(Exercise directions)
Pick the lines holding the string "open" out of the records and copy them.

━━━ Input material ━━━

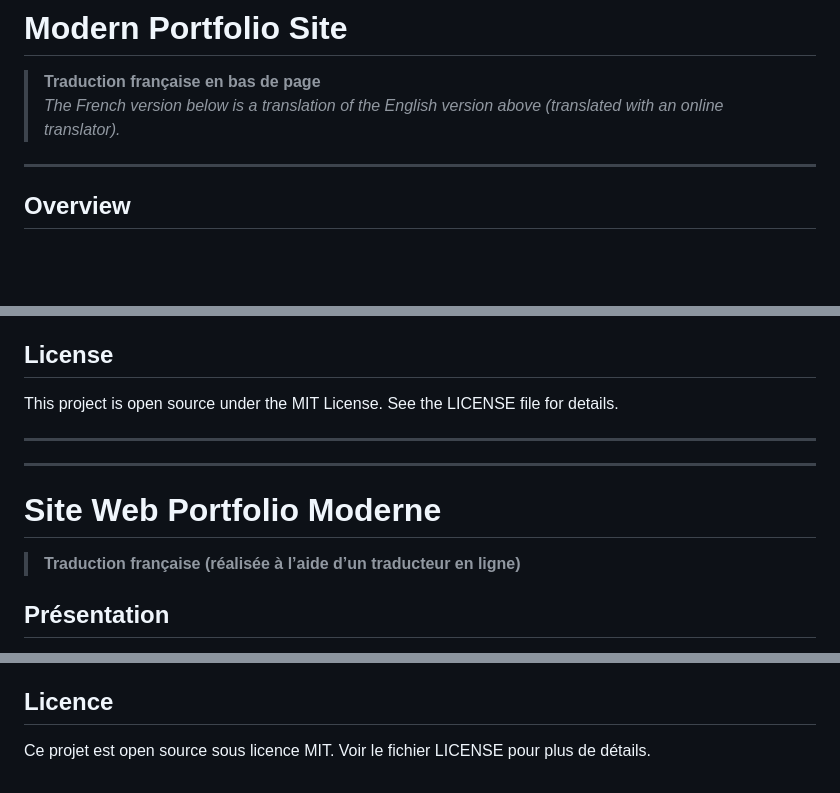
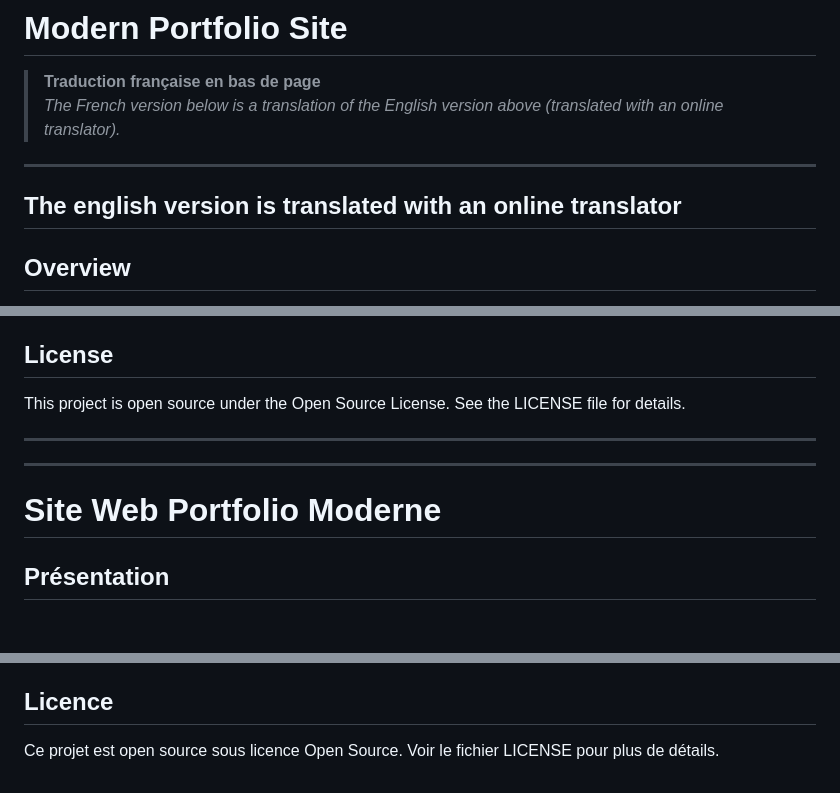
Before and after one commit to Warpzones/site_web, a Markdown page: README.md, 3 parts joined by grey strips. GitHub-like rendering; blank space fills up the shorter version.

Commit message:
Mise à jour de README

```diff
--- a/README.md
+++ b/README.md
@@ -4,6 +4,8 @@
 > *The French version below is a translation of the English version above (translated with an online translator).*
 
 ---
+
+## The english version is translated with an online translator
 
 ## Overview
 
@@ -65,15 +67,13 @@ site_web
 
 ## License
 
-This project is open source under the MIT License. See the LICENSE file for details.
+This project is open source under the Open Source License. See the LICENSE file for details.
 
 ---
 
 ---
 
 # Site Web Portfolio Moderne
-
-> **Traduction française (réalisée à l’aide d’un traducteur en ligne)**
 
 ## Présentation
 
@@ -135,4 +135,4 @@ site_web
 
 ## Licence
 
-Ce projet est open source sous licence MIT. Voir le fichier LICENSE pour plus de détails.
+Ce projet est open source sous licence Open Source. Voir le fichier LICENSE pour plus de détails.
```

━━━
━━━ Input material ━━━

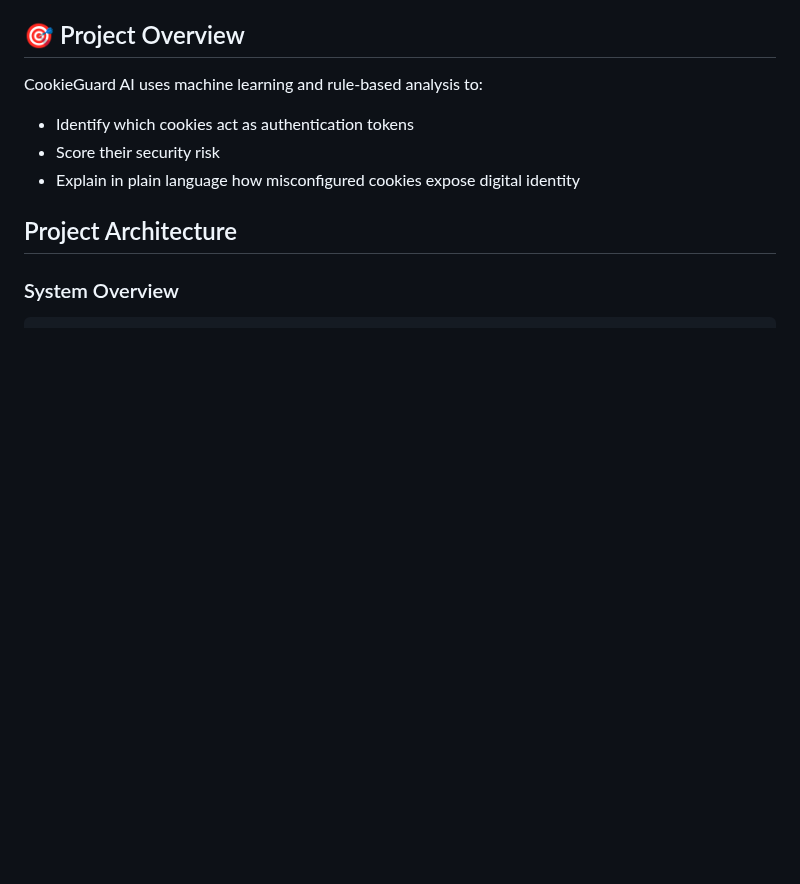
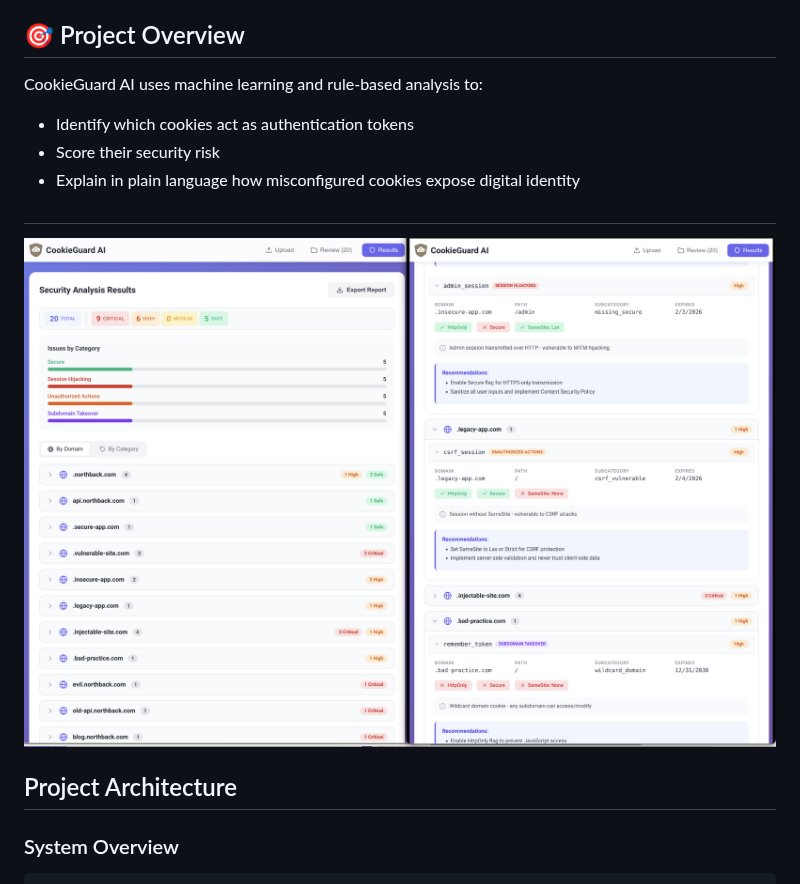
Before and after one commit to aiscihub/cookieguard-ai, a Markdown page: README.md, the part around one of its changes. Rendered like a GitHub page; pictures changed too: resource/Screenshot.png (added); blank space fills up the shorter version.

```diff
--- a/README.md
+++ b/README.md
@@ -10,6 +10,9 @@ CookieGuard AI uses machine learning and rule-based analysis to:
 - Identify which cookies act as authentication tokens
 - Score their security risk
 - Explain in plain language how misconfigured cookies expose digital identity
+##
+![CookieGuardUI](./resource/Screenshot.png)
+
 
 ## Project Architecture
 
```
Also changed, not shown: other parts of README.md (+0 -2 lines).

━━━

(Written response)
-This project is open source under the MIT License. See the LICENSE file for details.
+This project is open source under the Open Source License. See the LICENSE file for details.
-Ce projet est open source sous licence MIT. Voir le fichier LICENSE pour plus de détails.
+Ce projet est open source sous licence Open Source. Voir le fichier LICENSE pour plus de détails.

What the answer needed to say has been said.